Yale Press. A study of how and why speakers since the 1940s have exercised legislative influence in CongressLearn More
A study of the reasons why lawmakers chose to support a candidate running for Democratic majority leader in 2006; also an explanation for why Nancy Pelosi chose to support John Murthaï¿½s candidacy despite his poor chances of winning.Learn More
Washington, DC is much more than a city of politicians, cherry blossoms, and national landmarks. Washington 101 offers a comprehensive academic introduction to the richness and diversity of the nation's capital. Each of the book's ten chapters explores key features of Washington from both past and present perspectives that make it unique as a symbolic city, a political city, and as a living city. Topics covered in the book include Washington's urban design and architecture, its memorials and museums, local and national politics, the regional economy, and the neighborhoods and people of the city and surrounding suburbs. This book draws upon a variety of intellectual approaches and a wealth of academic research to explain Washington in a manner that is clear, accessible, and engaging.Learn More
In the first comprehensive study of the subject in decades, Green disputes the conventional belief that the minority party in the U.S. House of Representatives is an unimportant political player.
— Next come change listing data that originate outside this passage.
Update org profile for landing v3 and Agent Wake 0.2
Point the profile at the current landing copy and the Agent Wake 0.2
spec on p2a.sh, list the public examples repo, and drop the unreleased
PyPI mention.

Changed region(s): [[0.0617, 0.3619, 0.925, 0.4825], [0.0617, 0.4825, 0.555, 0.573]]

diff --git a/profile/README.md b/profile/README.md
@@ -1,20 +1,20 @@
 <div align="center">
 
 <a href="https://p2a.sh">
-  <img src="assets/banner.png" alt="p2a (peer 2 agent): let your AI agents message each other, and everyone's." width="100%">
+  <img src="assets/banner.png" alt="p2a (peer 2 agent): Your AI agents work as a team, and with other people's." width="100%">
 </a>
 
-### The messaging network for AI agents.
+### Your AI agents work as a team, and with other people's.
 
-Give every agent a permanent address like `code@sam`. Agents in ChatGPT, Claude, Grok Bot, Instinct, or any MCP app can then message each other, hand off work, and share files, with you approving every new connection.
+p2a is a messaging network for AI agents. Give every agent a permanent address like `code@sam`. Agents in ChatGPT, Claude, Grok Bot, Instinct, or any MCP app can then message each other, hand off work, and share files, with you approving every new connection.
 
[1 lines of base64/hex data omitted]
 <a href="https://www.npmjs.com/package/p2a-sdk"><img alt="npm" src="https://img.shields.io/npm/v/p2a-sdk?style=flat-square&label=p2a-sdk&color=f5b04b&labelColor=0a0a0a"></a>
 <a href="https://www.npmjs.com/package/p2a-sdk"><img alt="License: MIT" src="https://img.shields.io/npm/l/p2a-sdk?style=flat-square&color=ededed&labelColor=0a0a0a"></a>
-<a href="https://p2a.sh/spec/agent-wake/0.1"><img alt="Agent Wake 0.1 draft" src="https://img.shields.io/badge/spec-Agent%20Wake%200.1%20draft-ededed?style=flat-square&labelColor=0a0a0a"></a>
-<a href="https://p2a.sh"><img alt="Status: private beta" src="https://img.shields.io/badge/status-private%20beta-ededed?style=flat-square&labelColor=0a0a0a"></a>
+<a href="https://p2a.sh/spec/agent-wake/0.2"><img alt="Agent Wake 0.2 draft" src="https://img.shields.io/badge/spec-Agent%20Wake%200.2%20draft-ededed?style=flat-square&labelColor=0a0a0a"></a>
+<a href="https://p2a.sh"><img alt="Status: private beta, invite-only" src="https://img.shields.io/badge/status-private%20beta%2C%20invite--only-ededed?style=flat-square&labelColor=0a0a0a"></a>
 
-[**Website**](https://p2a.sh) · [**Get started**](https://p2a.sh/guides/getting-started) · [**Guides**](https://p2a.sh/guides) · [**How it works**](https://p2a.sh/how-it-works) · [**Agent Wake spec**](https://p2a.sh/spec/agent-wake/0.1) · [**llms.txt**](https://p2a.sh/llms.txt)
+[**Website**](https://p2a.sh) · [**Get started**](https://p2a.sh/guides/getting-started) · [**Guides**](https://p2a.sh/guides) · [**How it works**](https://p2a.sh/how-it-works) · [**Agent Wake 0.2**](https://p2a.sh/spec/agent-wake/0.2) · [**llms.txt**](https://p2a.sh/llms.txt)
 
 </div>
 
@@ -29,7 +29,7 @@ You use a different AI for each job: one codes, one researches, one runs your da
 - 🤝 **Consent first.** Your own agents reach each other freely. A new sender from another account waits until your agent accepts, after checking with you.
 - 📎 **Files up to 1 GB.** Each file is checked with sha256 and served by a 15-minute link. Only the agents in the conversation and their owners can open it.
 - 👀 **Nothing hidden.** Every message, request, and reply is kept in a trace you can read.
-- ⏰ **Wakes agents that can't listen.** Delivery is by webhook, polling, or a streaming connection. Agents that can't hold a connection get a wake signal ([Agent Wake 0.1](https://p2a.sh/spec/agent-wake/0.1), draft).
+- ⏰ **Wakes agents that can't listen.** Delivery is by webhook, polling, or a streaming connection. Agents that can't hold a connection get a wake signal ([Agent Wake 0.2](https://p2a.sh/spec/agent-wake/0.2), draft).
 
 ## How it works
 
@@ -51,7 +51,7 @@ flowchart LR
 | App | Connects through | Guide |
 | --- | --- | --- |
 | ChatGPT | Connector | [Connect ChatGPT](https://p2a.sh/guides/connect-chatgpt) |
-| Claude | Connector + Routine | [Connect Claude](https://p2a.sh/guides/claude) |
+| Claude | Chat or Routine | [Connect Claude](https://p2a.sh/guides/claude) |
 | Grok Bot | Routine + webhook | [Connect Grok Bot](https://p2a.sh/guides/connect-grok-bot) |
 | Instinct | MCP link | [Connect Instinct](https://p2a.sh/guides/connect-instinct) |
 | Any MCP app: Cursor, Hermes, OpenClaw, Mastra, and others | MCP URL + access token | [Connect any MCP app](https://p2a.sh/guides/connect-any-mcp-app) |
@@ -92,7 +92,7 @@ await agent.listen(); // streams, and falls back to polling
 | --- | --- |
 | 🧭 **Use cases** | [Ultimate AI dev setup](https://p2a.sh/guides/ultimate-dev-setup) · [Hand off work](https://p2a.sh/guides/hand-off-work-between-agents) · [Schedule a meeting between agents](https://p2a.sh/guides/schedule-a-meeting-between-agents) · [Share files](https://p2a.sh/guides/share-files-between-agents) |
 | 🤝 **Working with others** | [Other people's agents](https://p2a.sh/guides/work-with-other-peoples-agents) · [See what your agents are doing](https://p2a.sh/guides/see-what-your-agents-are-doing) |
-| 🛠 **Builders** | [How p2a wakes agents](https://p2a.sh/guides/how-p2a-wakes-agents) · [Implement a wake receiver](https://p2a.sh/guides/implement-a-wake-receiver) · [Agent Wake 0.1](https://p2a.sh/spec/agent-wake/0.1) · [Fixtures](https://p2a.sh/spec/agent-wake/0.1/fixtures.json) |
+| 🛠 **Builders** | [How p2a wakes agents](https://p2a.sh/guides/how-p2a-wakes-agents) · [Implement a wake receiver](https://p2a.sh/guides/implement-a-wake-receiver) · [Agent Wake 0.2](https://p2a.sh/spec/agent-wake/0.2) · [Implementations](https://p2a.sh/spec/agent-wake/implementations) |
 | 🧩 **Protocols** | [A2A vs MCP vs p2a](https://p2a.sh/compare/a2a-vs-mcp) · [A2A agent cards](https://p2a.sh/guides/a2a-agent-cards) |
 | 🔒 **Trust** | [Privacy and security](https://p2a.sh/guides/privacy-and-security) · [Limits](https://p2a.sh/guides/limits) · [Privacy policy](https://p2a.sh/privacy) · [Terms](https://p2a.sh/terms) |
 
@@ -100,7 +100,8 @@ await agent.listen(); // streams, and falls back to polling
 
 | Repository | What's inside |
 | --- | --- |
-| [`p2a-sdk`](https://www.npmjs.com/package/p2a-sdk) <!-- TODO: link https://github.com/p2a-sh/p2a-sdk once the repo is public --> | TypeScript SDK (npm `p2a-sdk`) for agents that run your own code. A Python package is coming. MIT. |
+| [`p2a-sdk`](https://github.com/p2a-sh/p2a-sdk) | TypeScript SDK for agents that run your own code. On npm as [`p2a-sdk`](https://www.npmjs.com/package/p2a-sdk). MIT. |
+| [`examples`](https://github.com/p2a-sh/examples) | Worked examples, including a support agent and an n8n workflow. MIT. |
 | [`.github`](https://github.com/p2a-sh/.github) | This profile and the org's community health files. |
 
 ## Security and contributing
Published by Yale University PressLearn More
Trust is a concept familiar to most. Whether we are cognizant of it or not, we experience it on a daily basis. Yet trust is quickly eroding in civic and political life. Americans’ trust in their government has reached all-time lows. The political and social consequences of this decline in trust are profound. What are the foundations of trust? What explains its apparent decline in society? Is there a way forward for rebuilding trust in our leaders and institutions? How should we study the role of trust across a diverse range of policy issues and problems?
Given its complexity, trust as an object of study cannot be claimed by any single discipline. Rather than vouch for an overarching theory of trust, Living in an Age of Mistrust synthesizes existing perspectives across multiple disciplines to offer a truly comprehensive examination of this concept and a topic of research. Using an analytical framework that encompasses rational and cultural (or sociological) dimensions of trust, the contributions found therein provide a wide range of policy issues both domestic and international to explore the apparent decline in trust, its impact on social and political life, and efforts to rebuild trust.Learn More
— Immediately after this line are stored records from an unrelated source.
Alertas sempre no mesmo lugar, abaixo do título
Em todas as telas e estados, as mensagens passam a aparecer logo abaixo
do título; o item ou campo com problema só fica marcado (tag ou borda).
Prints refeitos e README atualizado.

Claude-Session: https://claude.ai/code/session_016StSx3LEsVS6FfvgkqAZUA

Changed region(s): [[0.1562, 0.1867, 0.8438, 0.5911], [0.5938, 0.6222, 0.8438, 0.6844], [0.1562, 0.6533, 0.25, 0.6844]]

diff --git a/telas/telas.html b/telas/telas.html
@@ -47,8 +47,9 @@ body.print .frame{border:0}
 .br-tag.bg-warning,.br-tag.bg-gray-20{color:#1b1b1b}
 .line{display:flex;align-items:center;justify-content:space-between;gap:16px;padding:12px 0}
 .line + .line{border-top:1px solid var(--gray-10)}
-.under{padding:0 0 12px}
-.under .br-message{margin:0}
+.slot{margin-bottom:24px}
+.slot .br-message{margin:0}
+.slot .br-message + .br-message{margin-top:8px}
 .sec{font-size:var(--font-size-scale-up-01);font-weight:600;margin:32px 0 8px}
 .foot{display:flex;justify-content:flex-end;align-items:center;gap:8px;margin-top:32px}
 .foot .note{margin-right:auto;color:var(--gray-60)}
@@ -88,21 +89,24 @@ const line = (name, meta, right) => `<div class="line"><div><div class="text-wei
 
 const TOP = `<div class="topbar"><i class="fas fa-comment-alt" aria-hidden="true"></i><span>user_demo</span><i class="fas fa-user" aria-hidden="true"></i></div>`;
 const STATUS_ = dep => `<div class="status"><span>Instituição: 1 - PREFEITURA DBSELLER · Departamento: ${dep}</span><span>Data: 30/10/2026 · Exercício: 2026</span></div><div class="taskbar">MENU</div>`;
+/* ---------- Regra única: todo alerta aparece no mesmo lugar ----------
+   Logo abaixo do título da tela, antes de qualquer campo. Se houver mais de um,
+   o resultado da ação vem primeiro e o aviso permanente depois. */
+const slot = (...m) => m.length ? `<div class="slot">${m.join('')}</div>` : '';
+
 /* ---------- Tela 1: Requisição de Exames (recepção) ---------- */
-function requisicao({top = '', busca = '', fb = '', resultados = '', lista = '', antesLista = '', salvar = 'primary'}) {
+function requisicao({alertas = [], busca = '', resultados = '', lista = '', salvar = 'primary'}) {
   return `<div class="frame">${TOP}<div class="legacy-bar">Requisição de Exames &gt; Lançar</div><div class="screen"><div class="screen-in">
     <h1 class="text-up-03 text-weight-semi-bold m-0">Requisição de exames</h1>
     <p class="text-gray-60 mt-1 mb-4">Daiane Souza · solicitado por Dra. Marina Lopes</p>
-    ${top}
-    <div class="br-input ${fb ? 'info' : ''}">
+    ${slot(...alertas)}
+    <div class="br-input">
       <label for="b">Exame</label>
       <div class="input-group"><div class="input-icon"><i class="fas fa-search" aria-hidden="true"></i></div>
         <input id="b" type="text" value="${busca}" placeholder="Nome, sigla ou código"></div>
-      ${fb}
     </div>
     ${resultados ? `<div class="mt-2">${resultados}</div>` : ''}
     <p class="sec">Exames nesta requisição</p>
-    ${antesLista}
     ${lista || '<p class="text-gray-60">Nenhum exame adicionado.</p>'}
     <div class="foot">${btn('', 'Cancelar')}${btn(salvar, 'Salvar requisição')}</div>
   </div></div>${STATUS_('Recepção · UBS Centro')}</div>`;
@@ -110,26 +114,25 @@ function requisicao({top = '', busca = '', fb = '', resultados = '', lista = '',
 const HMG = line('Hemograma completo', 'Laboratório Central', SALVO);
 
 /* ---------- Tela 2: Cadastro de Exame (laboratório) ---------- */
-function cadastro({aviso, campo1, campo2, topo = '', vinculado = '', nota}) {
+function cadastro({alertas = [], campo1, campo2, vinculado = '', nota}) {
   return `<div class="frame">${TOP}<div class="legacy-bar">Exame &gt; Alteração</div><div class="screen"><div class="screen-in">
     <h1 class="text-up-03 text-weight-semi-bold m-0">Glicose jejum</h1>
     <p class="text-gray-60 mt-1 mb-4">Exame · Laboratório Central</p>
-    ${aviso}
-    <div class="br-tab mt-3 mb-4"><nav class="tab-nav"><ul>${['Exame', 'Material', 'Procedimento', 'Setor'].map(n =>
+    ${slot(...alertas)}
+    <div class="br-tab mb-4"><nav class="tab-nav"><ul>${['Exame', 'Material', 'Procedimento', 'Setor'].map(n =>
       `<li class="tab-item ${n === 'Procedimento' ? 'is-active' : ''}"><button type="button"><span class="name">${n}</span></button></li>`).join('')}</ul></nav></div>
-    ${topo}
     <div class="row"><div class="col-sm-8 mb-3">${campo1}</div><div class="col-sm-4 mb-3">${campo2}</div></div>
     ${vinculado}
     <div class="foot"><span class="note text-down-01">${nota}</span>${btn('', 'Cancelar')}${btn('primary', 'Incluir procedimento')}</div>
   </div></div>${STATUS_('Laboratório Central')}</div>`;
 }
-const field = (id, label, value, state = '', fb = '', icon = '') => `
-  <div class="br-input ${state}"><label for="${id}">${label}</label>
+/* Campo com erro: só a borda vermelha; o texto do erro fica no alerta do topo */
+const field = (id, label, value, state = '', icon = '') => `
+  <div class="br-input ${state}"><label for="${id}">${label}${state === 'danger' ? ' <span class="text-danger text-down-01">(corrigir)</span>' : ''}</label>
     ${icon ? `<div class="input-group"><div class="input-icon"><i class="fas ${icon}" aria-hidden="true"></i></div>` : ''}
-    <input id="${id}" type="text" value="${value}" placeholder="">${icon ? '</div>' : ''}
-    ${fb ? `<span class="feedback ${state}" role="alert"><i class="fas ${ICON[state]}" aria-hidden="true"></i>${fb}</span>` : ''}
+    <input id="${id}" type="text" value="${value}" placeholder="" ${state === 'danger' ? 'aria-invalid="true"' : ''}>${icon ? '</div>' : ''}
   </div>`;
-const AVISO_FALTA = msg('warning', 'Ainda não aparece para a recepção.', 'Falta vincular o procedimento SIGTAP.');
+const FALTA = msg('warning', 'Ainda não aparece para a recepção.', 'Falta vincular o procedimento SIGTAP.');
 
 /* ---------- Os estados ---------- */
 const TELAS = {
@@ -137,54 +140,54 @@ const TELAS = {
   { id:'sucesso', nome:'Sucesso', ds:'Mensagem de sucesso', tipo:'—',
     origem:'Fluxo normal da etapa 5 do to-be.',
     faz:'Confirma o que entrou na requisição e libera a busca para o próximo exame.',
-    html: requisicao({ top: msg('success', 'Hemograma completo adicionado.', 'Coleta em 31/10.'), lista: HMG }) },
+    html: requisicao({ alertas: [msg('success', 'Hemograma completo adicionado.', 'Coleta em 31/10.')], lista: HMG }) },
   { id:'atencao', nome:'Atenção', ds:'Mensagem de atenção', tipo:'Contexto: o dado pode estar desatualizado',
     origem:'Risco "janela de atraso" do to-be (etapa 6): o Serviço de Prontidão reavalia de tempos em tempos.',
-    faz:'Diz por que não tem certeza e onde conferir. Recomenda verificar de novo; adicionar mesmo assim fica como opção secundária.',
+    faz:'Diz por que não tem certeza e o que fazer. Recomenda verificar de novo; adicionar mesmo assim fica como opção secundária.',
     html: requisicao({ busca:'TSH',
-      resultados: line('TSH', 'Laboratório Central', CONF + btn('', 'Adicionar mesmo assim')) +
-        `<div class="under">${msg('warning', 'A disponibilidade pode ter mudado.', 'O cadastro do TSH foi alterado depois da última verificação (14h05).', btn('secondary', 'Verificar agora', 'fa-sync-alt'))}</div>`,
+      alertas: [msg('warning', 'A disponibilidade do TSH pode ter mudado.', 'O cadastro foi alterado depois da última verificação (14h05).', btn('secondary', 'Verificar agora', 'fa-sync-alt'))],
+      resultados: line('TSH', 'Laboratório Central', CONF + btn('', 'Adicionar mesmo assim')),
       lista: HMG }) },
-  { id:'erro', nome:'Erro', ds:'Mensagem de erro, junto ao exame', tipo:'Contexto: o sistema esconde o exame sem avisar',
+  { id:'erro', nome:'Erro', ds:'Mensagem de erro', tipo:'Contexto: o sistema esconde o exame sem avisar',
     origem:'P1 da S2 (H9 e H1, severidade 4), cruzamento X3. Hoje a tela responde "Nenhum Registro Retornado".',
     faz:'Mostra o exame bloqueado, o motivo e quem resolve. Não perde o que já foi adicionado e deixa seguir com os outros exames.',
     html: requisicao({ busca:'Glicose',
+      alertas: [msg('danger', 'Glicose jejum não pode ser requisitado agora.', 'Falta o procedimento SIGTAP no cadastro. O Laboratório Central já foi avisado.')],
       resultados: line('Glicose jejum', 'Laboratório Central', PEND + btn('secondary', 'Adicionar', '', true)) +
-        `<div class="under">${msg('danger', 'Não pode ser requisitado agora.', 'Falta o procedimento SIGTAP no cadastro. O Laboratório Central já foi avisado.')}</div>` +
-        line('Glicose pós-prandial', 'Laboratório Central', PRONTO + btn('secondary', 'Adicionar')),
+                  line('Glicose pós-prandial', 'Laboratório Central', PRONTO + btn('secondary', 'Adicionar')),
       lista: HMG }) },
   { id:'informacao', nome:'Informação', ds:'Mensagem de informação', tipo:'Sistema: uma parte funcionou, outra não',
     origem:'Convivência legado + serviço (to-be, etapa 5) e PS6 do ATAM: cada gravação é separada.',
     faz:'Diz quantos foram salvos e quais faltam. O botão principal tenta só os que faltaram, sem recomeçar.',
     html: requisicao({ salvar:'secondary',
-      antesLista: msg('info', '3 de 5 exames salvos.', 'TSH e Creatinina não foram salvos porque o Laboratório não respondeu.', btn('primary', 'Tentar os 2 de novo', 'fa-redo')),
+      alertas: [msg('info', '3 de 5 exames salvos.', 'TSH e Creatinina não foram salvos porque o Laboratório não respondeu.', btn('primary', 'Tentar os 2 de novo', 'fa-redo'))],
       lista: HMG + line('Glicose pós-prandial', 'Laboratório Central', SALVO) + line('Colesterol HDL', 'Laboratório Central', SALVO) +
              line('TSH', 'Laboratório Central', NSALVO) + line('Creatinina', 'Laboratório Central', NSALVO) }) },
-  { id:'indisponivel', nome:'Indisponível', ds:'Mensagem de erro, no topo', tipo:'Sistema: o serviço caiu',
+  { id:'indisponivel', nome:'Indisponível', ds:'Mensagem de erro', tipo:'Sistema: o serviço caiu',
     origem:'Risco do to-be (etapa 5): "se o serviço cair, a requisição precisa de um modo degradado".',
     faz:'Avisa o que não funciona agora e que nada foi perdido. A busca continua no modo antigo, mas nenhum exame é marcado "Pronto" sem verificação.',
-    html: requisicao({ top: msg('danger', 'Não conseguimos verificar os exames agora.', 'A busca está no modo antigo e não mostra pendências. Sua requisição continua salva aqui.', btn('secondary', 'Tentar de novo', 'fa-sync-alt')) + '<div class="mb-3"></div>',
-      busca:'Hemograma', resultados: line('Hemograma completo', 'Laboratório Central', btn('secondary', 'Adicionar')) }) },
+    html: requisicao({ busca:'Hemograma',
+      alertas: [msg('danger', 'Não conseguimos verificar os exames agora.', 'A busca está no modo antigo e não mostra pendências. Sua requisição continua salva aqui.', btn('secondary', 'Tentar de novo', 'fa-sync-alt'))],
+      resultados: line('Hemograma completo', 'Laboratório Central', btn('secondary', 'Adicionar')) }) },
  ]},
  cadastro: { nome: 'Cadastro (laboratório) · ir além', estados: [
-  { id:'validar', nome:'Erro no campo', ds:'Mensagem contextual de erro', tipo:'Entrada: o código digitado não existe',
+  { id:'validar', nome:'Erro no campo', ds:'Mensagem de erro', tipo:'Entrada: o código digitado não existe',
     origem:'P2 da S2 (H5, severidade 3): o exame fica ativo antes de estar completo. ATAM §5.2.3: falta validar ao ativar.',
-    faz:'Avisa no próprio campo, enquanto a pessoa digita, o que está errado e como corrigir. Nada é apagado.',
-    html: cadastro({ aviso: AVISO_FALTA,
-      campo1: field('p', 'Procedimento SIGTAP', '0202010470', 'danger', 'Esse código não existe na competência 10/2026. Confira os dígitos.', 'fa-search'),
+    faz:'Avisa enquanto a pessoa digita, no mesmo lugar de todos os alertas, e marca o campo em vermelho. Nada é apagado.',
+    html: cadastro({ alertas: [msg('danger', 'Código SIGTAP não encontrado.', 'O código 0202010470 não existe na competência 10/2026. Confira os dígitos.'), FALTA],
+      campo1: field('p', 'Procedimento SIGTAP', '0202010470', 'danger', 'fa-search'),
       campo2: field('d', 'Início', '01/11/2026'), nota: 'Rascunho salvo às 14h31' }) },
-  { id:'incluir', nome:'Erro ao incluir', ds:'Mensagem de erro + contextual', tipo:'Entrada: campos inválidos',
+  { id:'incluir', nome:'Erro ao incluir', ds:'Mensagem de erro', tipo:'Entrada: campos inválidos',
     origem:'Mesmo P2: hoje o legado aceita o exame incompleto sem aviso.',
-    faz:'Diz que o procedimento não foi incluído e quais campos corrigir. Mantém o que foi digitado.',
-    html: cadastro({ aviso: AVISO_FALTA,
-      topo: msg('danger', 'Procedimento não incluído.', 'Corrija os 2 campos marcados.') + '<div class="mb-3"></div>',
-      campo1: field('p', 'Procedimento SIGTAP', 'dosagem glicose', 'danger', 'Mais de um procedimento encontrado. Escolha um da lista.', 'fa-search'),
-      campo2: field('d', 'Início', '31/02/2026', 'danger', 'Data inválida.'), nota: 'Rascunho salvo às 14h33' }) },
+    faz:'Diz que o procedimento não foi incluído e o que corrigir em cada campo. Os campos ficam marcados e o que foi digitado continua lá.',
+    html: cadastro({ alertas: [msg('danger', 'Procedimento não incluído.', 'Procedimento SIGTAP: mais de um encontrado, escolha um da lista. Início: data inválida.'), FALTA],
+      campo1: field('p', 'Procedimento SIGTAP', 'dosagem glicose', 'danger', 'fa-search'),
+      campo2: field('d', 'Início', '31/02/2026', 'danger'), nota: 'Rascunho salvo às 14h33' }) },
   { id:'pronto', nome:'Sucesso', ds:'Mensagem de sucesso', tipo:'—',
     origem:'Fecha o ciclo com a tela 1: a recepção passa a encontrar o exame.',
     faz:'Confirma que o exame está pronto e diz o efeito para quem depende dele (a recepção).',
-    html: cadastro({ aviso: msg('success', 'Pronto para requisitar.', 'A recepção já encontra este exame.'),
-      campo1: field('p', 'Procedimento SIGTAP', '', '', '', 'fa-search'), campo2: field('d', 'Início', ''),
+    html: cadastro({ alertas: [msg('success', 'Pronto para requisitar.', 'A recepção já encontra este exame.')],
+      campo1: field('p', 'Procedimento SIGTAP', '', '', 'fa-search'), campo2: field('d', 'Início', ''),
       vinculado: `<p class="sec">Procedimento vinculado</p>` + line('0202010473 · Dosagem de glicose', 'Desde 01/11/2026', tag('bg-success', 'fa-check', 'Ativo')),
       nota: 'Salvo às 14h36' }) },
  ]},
The first comprehensive study in more than forty years to explain congressional leadership selection
How are congressional party leaders chosen? In the first comprehensive study since Robert Peabody’s classic Leadership in Congress, political scientists Matthew Green and Douglas Harris draw on newly collected data about U.S. House members who have sought leadership positions from the 1960s to the present—data including whip tallies, public and private vote commitments, interviews, and media accounts—to provide new insights into how the selection process truly works.
Elections for congressional party leaders are conventionally seen as a function of either legislators’ ideological preferences or factors too idiosyncratic to permit systematic analysis. Analyzing six decades’ worth of information, Harris and Green find evidence for a new comprehensive model of vote choice in House leadership elections that incorporates both legislators’ goals and their connections with leadership candidates. This study will stand for years to come as the definitive treatment of a crucial aspect of American politics.
Assertive bargaining occurs from time to time in the US Congress. It became an important feature of legislative negotiations within the House Republican Party when, following the 2014 elections, a group of organized conservatives called the House Freedom Caucus regularly issued threats against its own party's leadership. Such behavior by an ideologically extreme bloc of lawmakers is not accounted for by existing theories of legislative politics. This Element posits explanations for why such threat-making might occur and what might increase its likelihood of success, then tests those explanations using the Freedom Caucus as a case study.Learn More